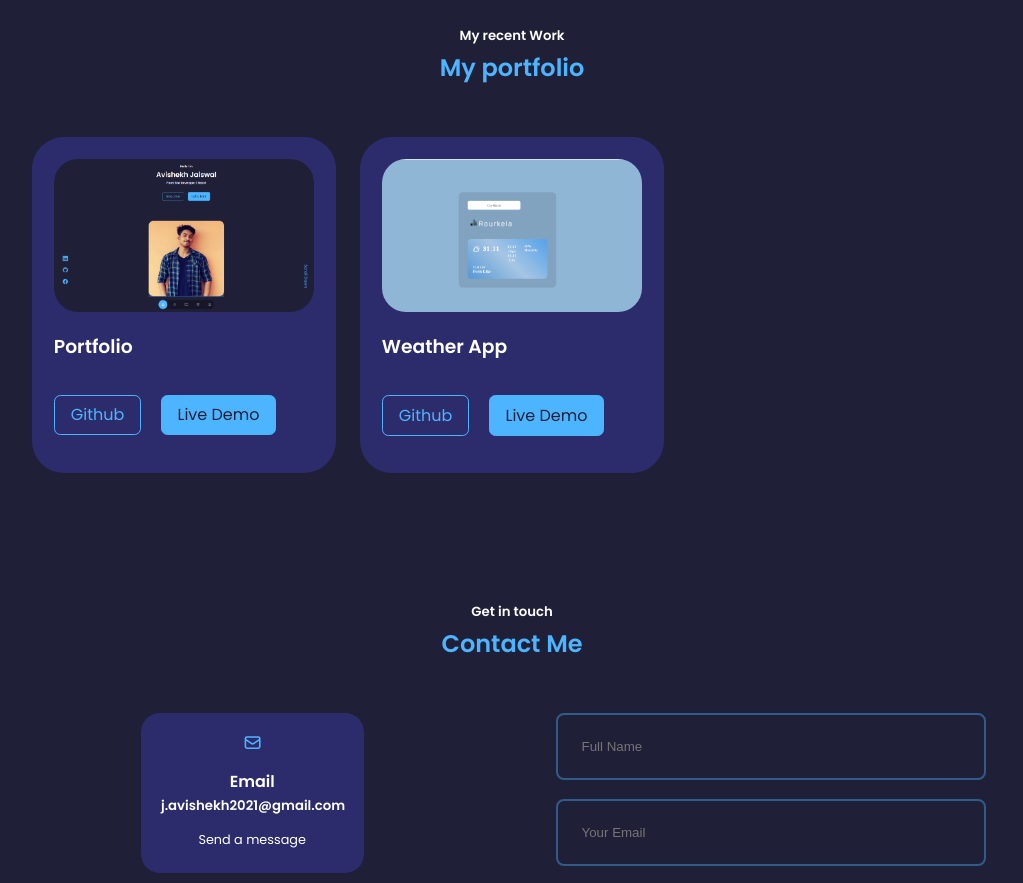
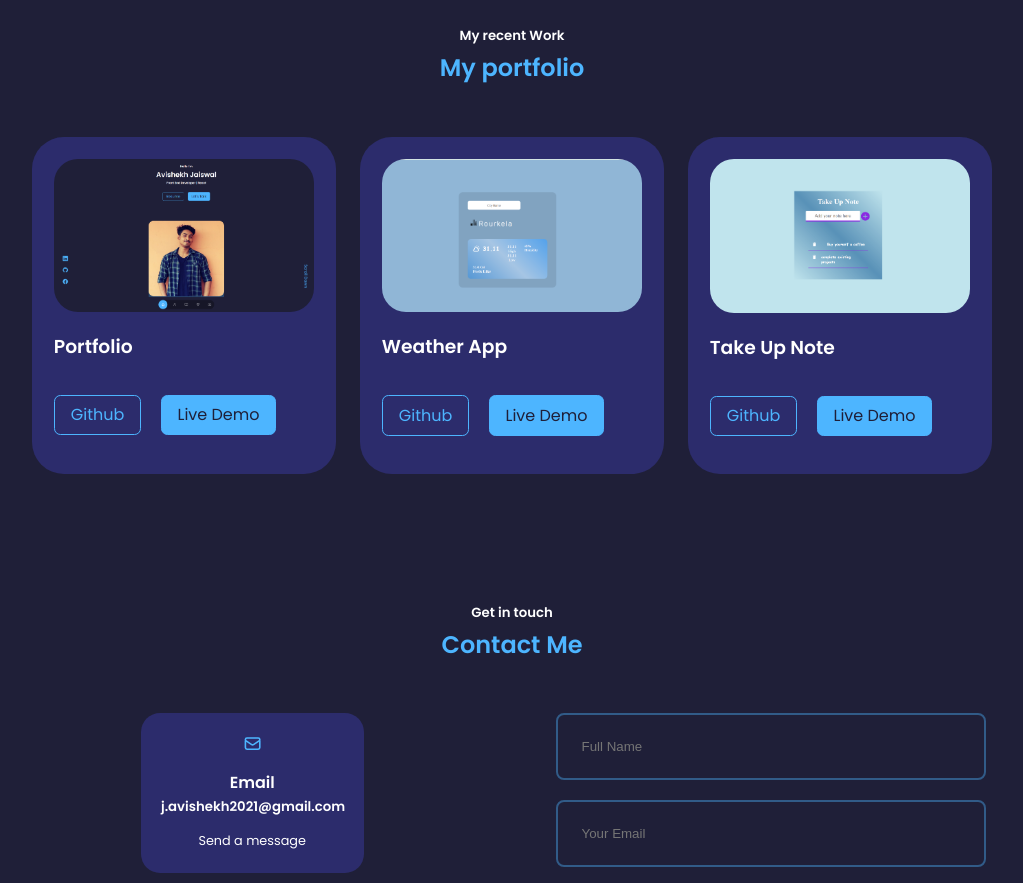
Before and after one commit to Avi-jaiz/avishekh-portfolio, a React (Create React App) app: page / in a window 1280 px wide. Shown: the part 2080-2963 px from the top of the page, without its empty margins (128-1151 px from the left). Built offline with nearby package versions, Linux system fonts and the light colour scheme.

Commit message:
"third project added"

```diff
--- a/src/Components/Portfolio/Portfolio.jsx
+++ b/src/Components/Portfolio/Portfolio.jsx
@@ -3,12 +3,17 @@ import './portfolio.css';
 // import Example from '../Files/example.jpg';
 // import Example2 from '../Files/example2.jpg';
 import portfolio_avi from '../Files/portfolio_avi.png'
-import weather_app from '../Files/weather_app.png'
+import weather_app from '../Files/weather_app.png';
+import to_do_app from '../Files/to_do_app.png'
 
 function Portfolio() {
 const data = [
   {id:1,image:portfolio_avi,title:"Portfolio",github:'https://github.com/Avi-jaiz/avishekh-portfolio', demo:"https://avishekh-portfolio.netlify.app/"},
   {id:2,image:weather_app,title:"Weather App",github:'https://github.com/Avi-jaiz/Weather-app', demo:"https://green-weather-app.netlify.app/"},
+
+  {id:3,image:to_do_app,title:"Take Up Note",github:'https://github.com/Avi-jaiz/to-do-react', demo:"https://takeup-note.netlify.app/"},
+
+
 
 ]
 
```
Also changed, not shown: src/Components/Files/to_do_app.png (added).
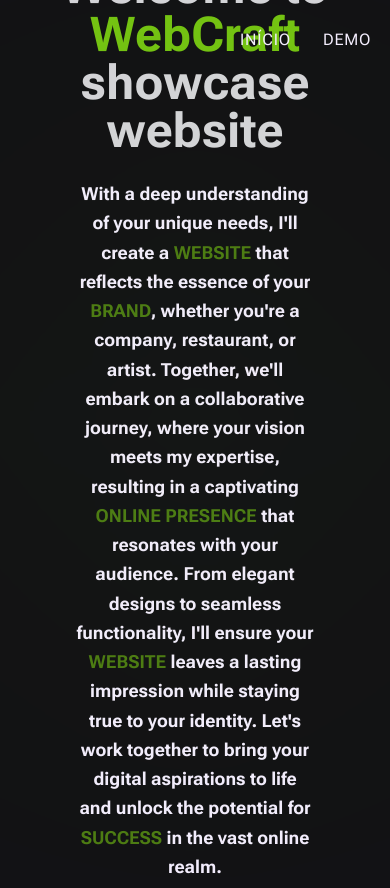
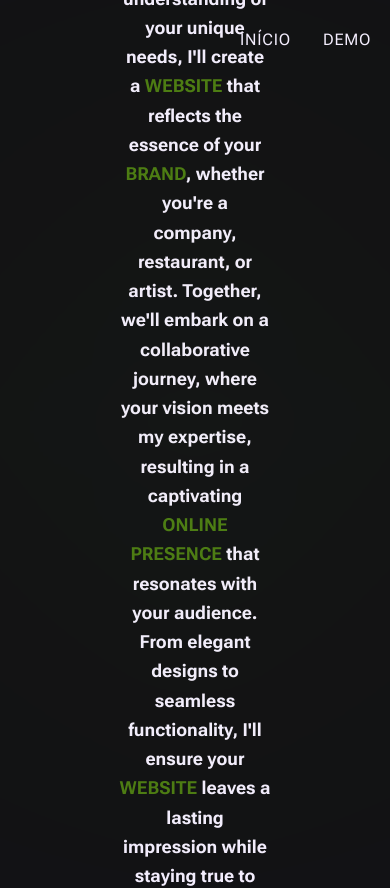
Before and after one commit to juicerq/Notes, a Next.js app in the folder web/: page / in a window 390 px wide. Shown: the top 888 px of the page. Built offline with nearby package versions, Linux system fonts and the light colour scheme; no server answers; a web font is replaced by a local one.

Commit message:
Update tailwind.config.js
media querry from min- to max-

```diff
--- a/web/tailwind.config.js
+++ b/web/tailwind.config.js
@@ -11,6 +11,22 @@ module.exports = {
     "./src/app/**/*.{js,ts,jsx,tsx,mdx}",
   ],
   theme: {
+    screens: {
+      '2xl': {'max': '1535px'},
+      // => @media (max-width: 1535px) { ... }
+
+      'xl': {'max': '1279px'},
+      // => @media (max-width: 1279px) { ... }
+
+      'lg': {'max': '1023px'},
+      // => @media (max-width: 1023px) { ... }
+
+      'md': {'max': '767px'},
+      // => @media (max-width: 767px) { ... }
+
+      'sm': {'max': '639px'},
+      // => @media (max-width: 639px) { ... }
+    },
     container: {
       center: true,
       padding: "2rem",
@@ -42,6 +58,7 @@ module.exports = {
         mainPalette: {
           text: "#f3edfd",
           bg: "#121215",
+          bgAlt: "#2C2C2C",
           primaryButton: '#74c313',
           secondaryButton: '#07010e',
           extra: '#253514',
@@ -50,6 +67,7 @@ module.exports = {
         previewPalette0: {
           text: "#e1ebf5",
           bg: "#050a0f",
+          bgAlt: "#2C2C2C",
           primaryButton: '#274e2e',
           secondaryButton: '#e0f0e3',
           extra: '#192A22',
```
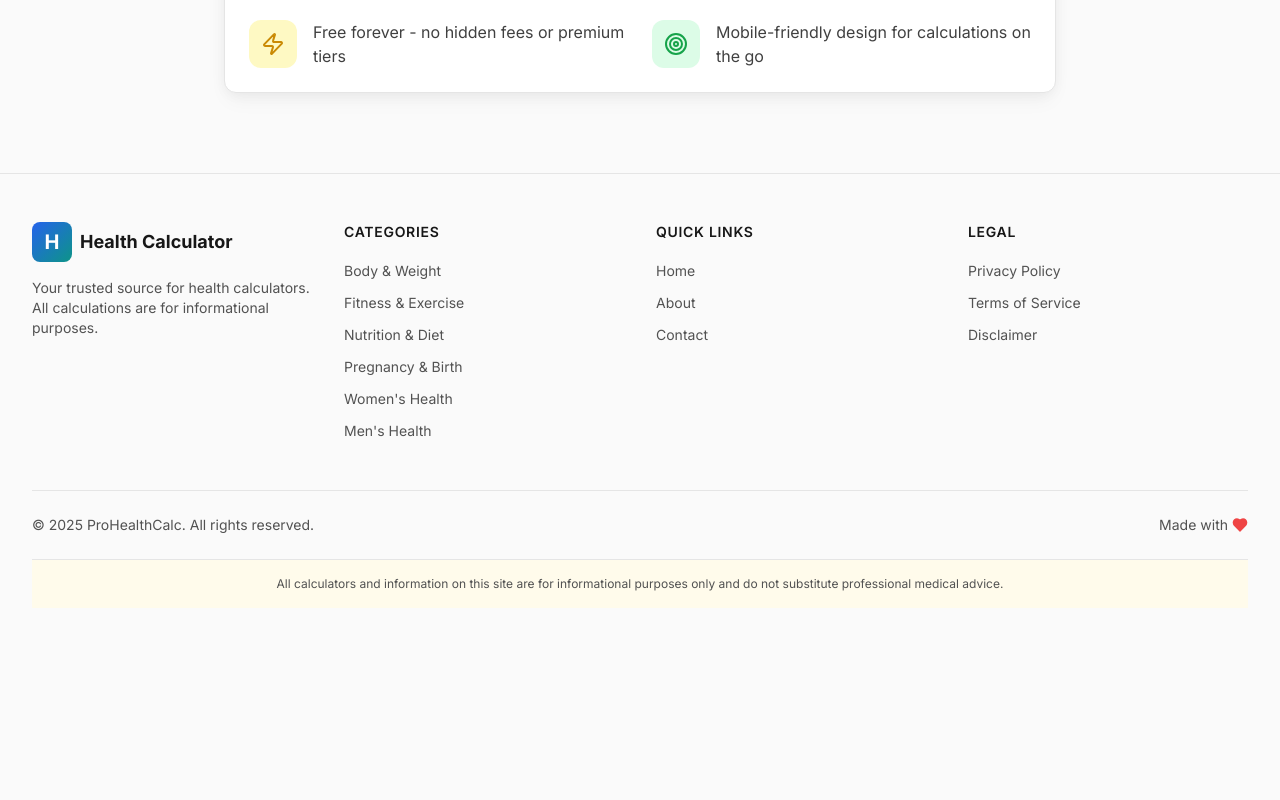
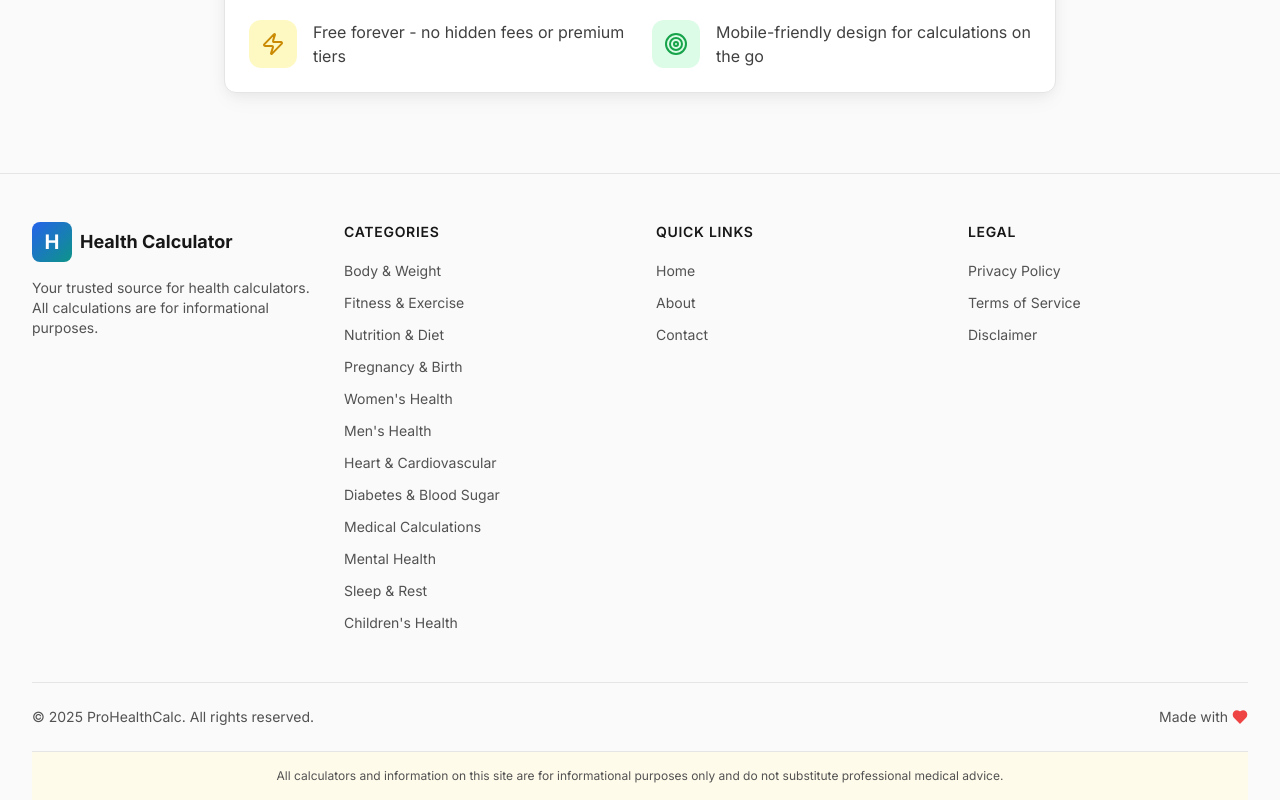
Before and after one commit to tejouw/health-calculator, a Next.js app: page /en/about in a window 1280 px wide. Shown: the part 1050-1850 px from the top of the page. Before the commit the page ends 1658 px from the top, so only its background shows below. Built offline with nearby package versions, Linux system fonts and the light colour scheme.

Commit message:
Yeni özellik eklendi

```diff
--- a/app/[locale]/page.tsx
+++ b/app/[locale]/page.tsx
@@ -223,7 +223,7 @@ export default async function HomePage({ params }: HomePageProps) {
             </p>
             <div className="flex flex-col items-center justify-center gap-4 sm:flex-row">
               <Link
-                href="/body-weight"
+                href={`/${categories[0].slug[locale as 'en' | 'tr']}`}
                 className="inline-flex items-center gap-2 rounded-full bg-white px-6 sm:px-8 py-3 sm:py-4 text-base sm:text-lg font-semibold text-primary-600 shadow-xl transition-all hover:scale-105 hover:shadow-2xl"
               >
                 <Calculator className="h-4 w-4 sm:h-5 sm:w-5" />
--- a/components/layout/Footer.tsx
+++ b/components/layout/Footer.tsx
@@ -2,7 +2,7 @@ import React from 'react';
 import { useTranslations } from 'next-intl';
 import { Link } from '@/lib/navigation';
 import { Heart } from 'lucide-react';
-import { getCategorySlug } from '@/lib/categoryMapping';
+import { categories } from '@/config/categories.config';
 
 interface FooterProps {
   locale: string;
@@ -12,15 +12,6 @@ const Footer: React.FC<FooterProps> = ({ locale }) => {
   const t = useTranslations('footer');
   const tNav = useTranslations('navigation');
   const tCat = useTranslations('categories');
-
-  const categories = [
-    'bodyWeight',
-    'fitness',
-    'nutrition',
-    'pregnancy',
-    'womensHealth',
-    'mensHealth',
-  ];
 
   return (
     <footer className="border-t border-neutral-200 bg-neutral-50">
@@ -46,16 +37,19 @@ const Footer: React.FC<FooterProps> = ({ locale }) => {
                 {tNav('categories')}
               </h3>
               <ul className="space-y-2">
-                {categories.map((cat) => (
-                  <li key={cat}>
-                    <Link
-                      href={`/${getCategorySlug(cat)}`}
-                      className="text-sm text-neutral-600 transition-colors hover:text-primary-600"
-                    >
-                      {tCat(cat)}
-                    </Link>
-                  </li>
-                ))}
+                {categories.map((category) => {
+                  const catKey = category.id.replace(/-([a-z])/g, (g) => g[1].toUpperCase());
+                  return (
+                    <li key={category.id}>
+                      <Link
+                        href={`/${category.slug[locale as 'en' | 'tr']}`}
+                        className="text-sm text-neutral-600 transition-colors hover:text-primary-600"
+                      >
+                        {tCat(catKey)}
+                      </Link>
+                    </li>
+                  );
+                })}
               </ul>
             </div>
 
```
Also changed, not shown: 1 other file (tests, documents, lock files or other folders).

▶ [Try it]:
Would you please repeat each record exactly? Leave the pictures out.

▶ [Exercise output]:
Before and after one commit to Avi-jaiz/avishekh-portfolio, a React (Create React App) app: page / in a window 1280 px wide. Shown: the part 2080-2963 px from the top of the page, without its empty margins (128-1151 px from the left). Built offline with nearby package versions, Linux system fonts and the light colour scheme.

Commit message:
"third project added"

```diff
--- a/src/Components/Portfolio/Portfolio.jsx
+++ b/src/Components/Portfolio/Portfolio.jsx
@@ -3,12 +3,17 @@ import './portfolio.css';
 // import Example from '../Files/example.jpg';
 // import Example2 from '../Files/example2.jpg';
 import portfolio_avi from '../Files/portfolio_avi.png'
-import weather_app from '../Files/weather_app.png'
+import weather_app from '../Files/weather_app.png';
+import to_do_app from '../Files/to_do_app.png'
 
 function Portfolio() {
 const data = [
   {id:1,image:portfolio_avi,title:"Portfolio",github:'https://github.com/Avi-jaiz/avishekh-portfolio', demo:"https://avishekh-portfolio.netlify.app/"},
   {id:2,image:weather_app,title:"Weather App",github:'https://github.com/Avi-jaiz/Weather-app', demo:"https://green-weather-app.netlify.app/"},
+
+  {id:3,image:to_do_app,title:"Take Up Note",github:'https://github.com/Avi-jaiz/to-do-react', demo:"https://takeup-note.netlify.app/"},
+
+
 
 ]
 
```
Also changed, not shown: src/Components/Files/to_do_app.png (added).
Before and after one commit to juicerq/Notes, a Next.js app in the folder web/: page / in a window 390 px wide. Shown: the top 888 px of the page. Built offline with nearby package versions, Linux system fonts and the light colour scheme; no server answers; a web font is replaced by a local one.

Commit message:
Update tailwind.config.js
media querry from min- to max-

```diff
--- a/web/tailwind.config.js
+++ b/web/tailwind.config.js
@@ -11,6 +11,22 @@ module.exports = {
     "./src/app/**/*.{js,ts,jsx,tsx,mdx}",
   ],
   theme: {
+    screens: {
+      '2xl': {'max': '1535px'},
+      // => @media (max-width: 1535px) { ... }
+
+      'xl': {'max': '1279px'},
+      // => @media (max-width: 1279px) { ... }
+
+      'lg': {'max': '1023px'},
+      // => @media (max-width: 1023px) { ... }
+
+      'md': {'max': '767px'},
+      // => @media (max-width: 767px) { ... }
+
+      'sm': {'max': '639px'},
+      // => @media (max-width: 639px) { ... }
+    },
     container: {
       center: true,
       padding: "2rem",
@@ -42,6 +58,7 @@ module.exports = {
         mainPalette: {
           text: "#f3edfd",
           bg: "#121215",
+          bgAlt: "#2C2C2C",
           primaryButton: '#74c313',
           secondaryButton: '#07010e',
           extra: '#253514',
@@ -50,6 +67,7 @@ module.exports = {
         previewPalette0: {
           text: "#e1ebf5",
           bg: "#050a0f",
+          bgAlt: "#2C2C2C",
           primaryButton: '#274e2e',
           secondaryButton: '#e0f0e3',
           extra: '#192A22',
```
Before and after one commit to tejouw/health-calculator, a Next.js app: page /en/about in a window 1280 px wide. Shown: the part 1050-1850 px from the top of the page. Before the commit the page ends 1658 px from the top, so only its background shows below. Built offline with nearby package versions, Linux system fonts and the light colour scheme.

Commit message:
Yeni özellik eklendi

```diff
--- a/app/[locale]/page.tsx
+++ b/app/[locale]/page.tsx
@@ -223,7 +223,7 @@ export default async function HomePage({ params }: HomePageProps) {
             </p>
             <div className="flex flex-col items-center justify-center gap-4 sm:flex-row">
               <Link
-                href="/body-weight"
+                href={`/${categories[0].slug[locale as 'en' | 'tr']}`}
                 className="inline-flex items-center gap-2 rounded-full bg-white px-6 sm:px-8 py-3 sm:py-4 text-base sm:text-lg font-semibold text-primary-600 shadow-xl transition-all hover:scale-105 hover:shadow-2xl"
               >
                 <Calculator className="h-4 w-4 sm:h-5 sm:w-5" />
--- a/components/layout/Footer.tsx
+++ b/components/layout/Footer.tsx
@@ -2,7 +2,7 @@ import React from 'react';
 import { useTranslations } from 'next-intl';
 import { Link } from '@/lib/navigation';
 import { Heart } from 'lucide-react';
-import { getCategorySlug } from '@/lib/categoryMapping';
+import { categories } from '@/config/categories.config';
 
 interface FooterProps {
   locale: string;
@@ -12,15 +12,6 @@ const Footer: React.FC<FooterProps> = ({ locale }) => {
   const t = useTranslations('footer');
   const tNav = useTranslations('navigation');
   const tCat = useTranslations('categories');
-
-  const categories = [
-    'bodyWeight',
-    'fitness',
-    'nutrition',
-    'pregnancy',
-    'womensHealth',
-    'mensHealth',
-  ];
 
   return (
     <footer className="border-t border-neutral-200 bg-neutral-50">
@@ -46,16 +37,19 @@ const Footer: React.FC<FooterProps> = ({ locale }) => {
                 {tNav('categories')}
               </h3>
               <ul className="space-y-2">
-                {categories.map((cat) => (
-                  <li key={cat}>
-                    <Link
-                      href={`/${getCategorySlug(cat)}`}
-                      className="text-sm text-neutral-600 transition-colors hover:text-primary-600"
-                    >
-                      {tCat(cat)}
-                    </Link>
-                  </li>
-                ))}
+                {categories.map((category) => {
+                  const catKey = category.id.replace(/-([a-z])/g, (g) => g[1].toUpperCase());
+                  return (
+                    <li key={category.id}>
+                      <Link
+                        href={`/${category.slug[locale as 'en' | 'tr']}`}
+                        className="text-sm text-neutral-600 transition-colors hover:text-primary-600"
+                      >
+                        {tCat(catKey)}
+                      </Link>
+                    </li>
+                  );
+                })}
               </ul>
             </div>
 
```
Also changed, not shown: 1 other file (tests, documents, lock files or other folders).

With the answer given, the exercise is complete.